Then earlier this week several restaurants participating in DashPass shared a notice they received from DoorDash. “Recently, local policymakers passed a price regulation for your area, so the rates you pay in exchange for the services DoorDash provides are lower than your contracted rate,” it reads. “The regulation is only applicable to Classic orders and does not apply to the DashPass program, which is an optional, premium offering and separate from DoorDash’s core services … Effective Wednesday, December 9th, we will begin charging DashPass orders at the contractual rate in your original agreement with DoorDash.” 

The owner of a D.C. Mexican restaurant says they’ll go from paying 15 percent to 30 percent on DashPass orders next week.
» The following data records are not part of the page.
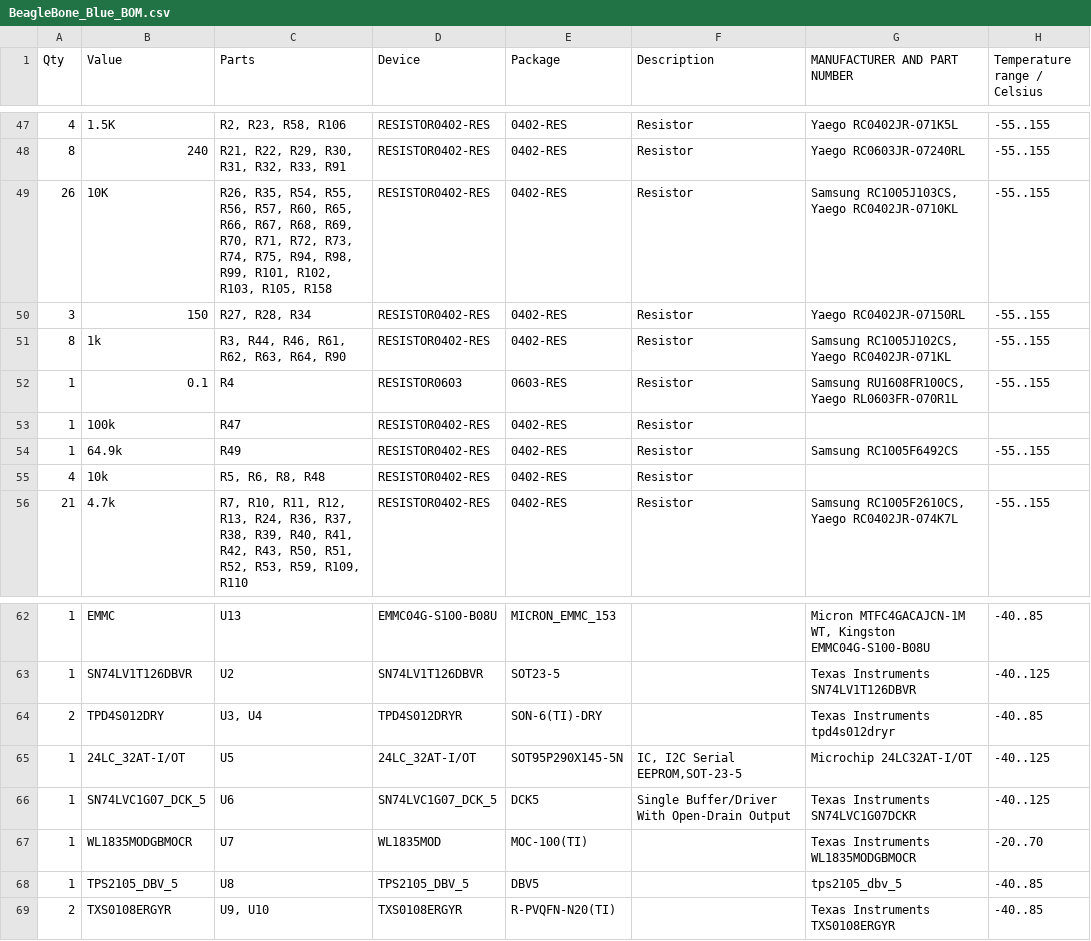
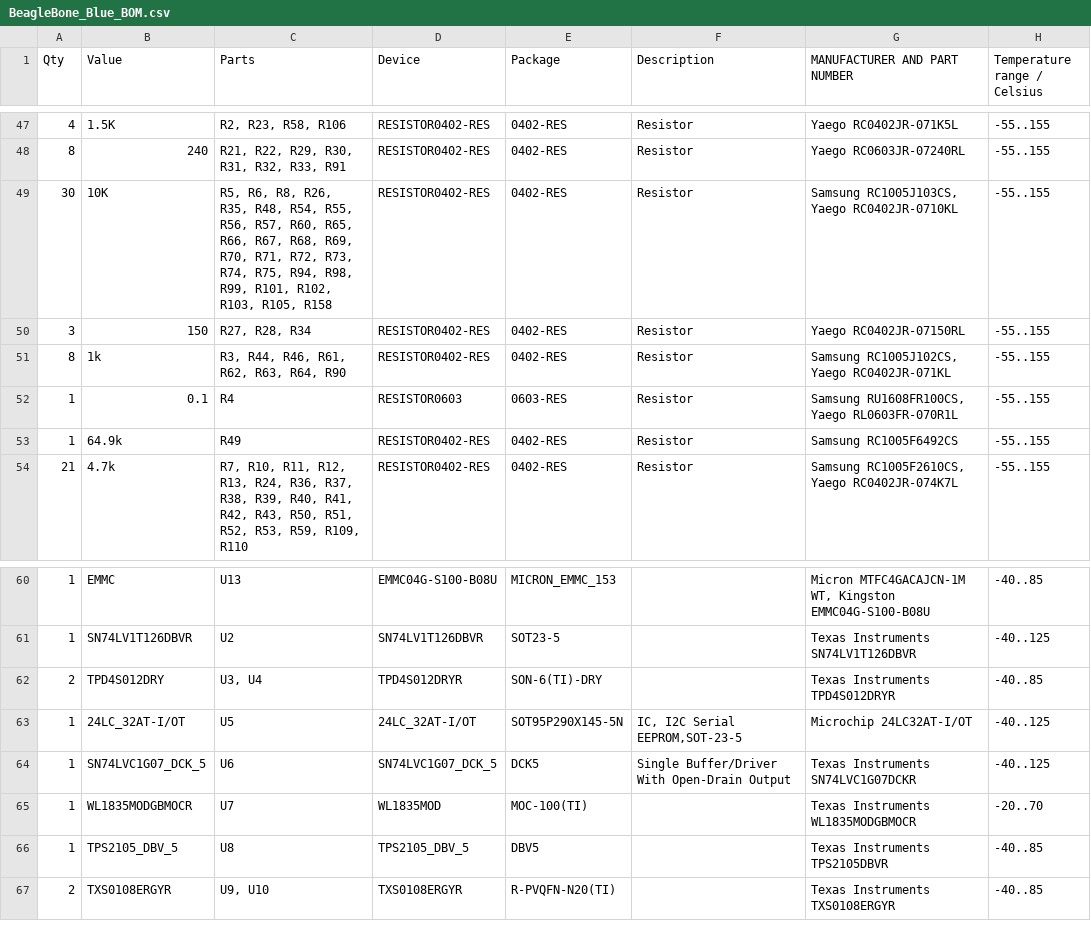
Before and after one commit to isabella232/beaglebone-blue, a CSV file: BeagleBone_Blue_BOM.csv, drawn as a sheet; only a part is shown, gaps mark what is left out.

Commit message:
Update BeagleBone_Blue_BOM.csv

```diff
--- a/BeagleBone_Blue_BOM.csv
+++ b/BeagleBone_Blue_BOM.csv
@@ -48,3 +48,3 @@ Qty,Value,Parts,Device,Package,Description,MANUFACTURER AND PART NUMBER,Temperat
 8,240,"R21, R22, R29, R30, R31, R32, R33, R91",RESISTOR0402-RES,0402-RES,Resistor,Yaego RC0603JR-07240RL,-55..155,
-26,10K,"R26, R35, R54, R55, R56, R57, R60, R65, R66, R67, R68, R69, R70, R71, R72, R73, R74, R75, R94, R98, R99, R101, R102, R103, R105, R158",RESISTOR0402-RES,0402-RES,Resistor,"Samsung RC1005J103CS, Yaego RC0402JR-0710KL",-55..155,
+30,10K,"R5, R6, R8, R26, R35, R48, R54, R55, R56, R57, R60, R65, R66, R67, R68, R69, R70, R71, R72, R73, R74, R75, R94, R98, R99, R101, R102, R103, R105, R158",RESISTOR0402-RES,0402-RES,Resistor,"Samsung RC1005J103CS, Yaego RC0402JR-0710KL",-55..155,
 3,150,"R27, R28, R34",RESISTOR0402-RES,0402-RES,Resistor,Yaego RC0402JR-07150RL,-55..155,
@@ -52,5 +52,3 @@ Qty,Value,Parts,Device,Package,Description,MANUFACTURER AND PART NUMBER,Temperat
 1,0.1,R4,RESISTOR0603,0603-RES,Resistor,"Samsung RU1608FR100CS, Yaego RL0603FR-070R1L",-55..155,
-1,100k,R47,RESISTOR0402-RES,0402-RES,Resistor,,,
 1,64.9k,R49,RESISTOR0402-RES,0402-RES,Resistor,Samsung RC1005F6492CS,-55..155,
-4,10k,"R5, R6, R8, R48",RESISTOR0402-RES,0402-RES,Resistor,,,
 21,4.7k,"R7, R10, R11, R12, R13, R24, R36, R37, R38, R39, R40, R41, R42, R43, R50, R51, R52, R53, R59, R109, R110",RESISTOR0402-RES,0402-RES,Resistor,"Samsung RC1005F2610CS, Yaego RC0402JR-074K7L",-55..155,
@@ -63,3 +61,3 @@ Qty,Value,Parts,Device,Package,Description,MANUFACTURER AND PART NUMBER,Temperat
 1,SN74LV1T126DBVR,U2,SN74LV1T126DBVR,SOT23-5,,Texas Instruments SN74LV1T126DBVR,-40..125,
-2,TPD4S012DRY,"U3, U4",TPD4S012DRYR,SON-6(TI)-DRY,,Texas Instruments tpd4s012dryr,-40..85,
+2,TPD4S012DRY,"U3, U4",TPD4S012DRYR,SON-6(TI)-DRY,,Texas Instruments TPD4S012DRYR,-40..85,
 1,24LC_32AT-I/OT,U5,24LC_32AT-I/OT,SOT95P290X145-5N,"IC, I2C Serial EEPROM,SOT-23-5",Microchip 24LC32AT-I/OT,-40..125,
@@ -67,3 +65,3 @@ Qty,Value,Parts,Device,Package,Description,MANUFACTURER AND PART NUMBER,Temperat
 1,WL1835MODGBMOCR,U7,WL1835MOD,MOC-100(TI),,Texas Instruments WL1835MODGBMOCR,-20..70,
-1,TPS2105_DBV_5,U8,TPS2105_DBV_5,DBV5,,tps2105_dbv_5,-40..85,
+1,TPS2105_DBV_5,U8,TPS2105_DBV_5,DBV5,,Texas Instruments TPS2105DBVR,-40..85,
 2,TXS0108ERGYR,"U9, U10",TXS0108ERGYR,R-PVQFN-N20(TI),,Texas Instruments TXS0108ERGYR,-40..85,
```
Both the customer and the restaurant must be enrolled in DashPash in order for the higher commission fee to kick in, according to DoorDash.

“It seems dishonest to use a promotional program that we already pay extra to be included in to get around local restrictions that are keeping our business alive, particularly as sales are dropping dramatically due to winter and the spike in COVID cases,” the restaurant owner says, requesting anonymity out of fear of retaliation. “Our sales mix is trending much more towards delivery as people get colder and more afraid of the virus, so this hurts more now than it ever could.”

DoorDash has repeatedly come out against commission fee caps, describing them as a one-size-fits-all solution that impacts their ability to provide quality service and pay for costs like driver pay, driver background checks, customer and merchant support, and occupational accidents. They say their drivers average $22 during hours they’re active. (Attorney General Karl Racine just settled a lawsuit with DoorDash requiring the company to pay $2.5 million following claims they misled D.C. consumers and pocketed drivers’ tips.) 

According to DoorDash, DashPass is a “premium marketing experience” and shouldn’t be beholden to the same 15 percent commission fee cap as what they call “classic orders.” They emphasize that restaurants can opt out of the program at any point. At the same time, they say they understand restaurants are going through unprecedented challenges and hope to be supportive. 

But local legislators and agencies aren’t convinced that DoorDash should get a pass on this one. There’s no language in the legislation that exempts programs such as DashPass and one could argue DashPass still functions as a “third-party food delivery platform,” as defined in the bill: “Any website, mobile application, or other internet service that offers or arranges for the sale of food and beverages prepared by, and the same-day delivery or same-day pickup of food and beverages from, restaurants.”

“This is pure greed and excessive profit-seeking at the expense of our restaurants and residents,” says Ward 3 Councilmember Mary M. Cheh, who drafted the language for the fee cap legislation in the spring with Council Chairman Phil Mendelson. “If there is a gap in the law that would permit DoorDash to do this, and I most definitely think there is not, then I will move swiftly to amend the law and close any loophole.” 

DCRA, the enforcing agency, says it continues to ensure third party delivery services abide by rule that’s still in effect until the public health emergency is over. According to a representative, the mayor’s order clearly states it shall be unlawful for a person to cause a third-party food delivery platform to charge a restaurant a commission fee for the use of the platform’s services for delivery or pick-up that totals more than 15 percent of the purchase price per online order.

The agency encourages all restaurants and customers who are charged more than the 15 percent commission fee to contact DCRA or complete this business complaint form.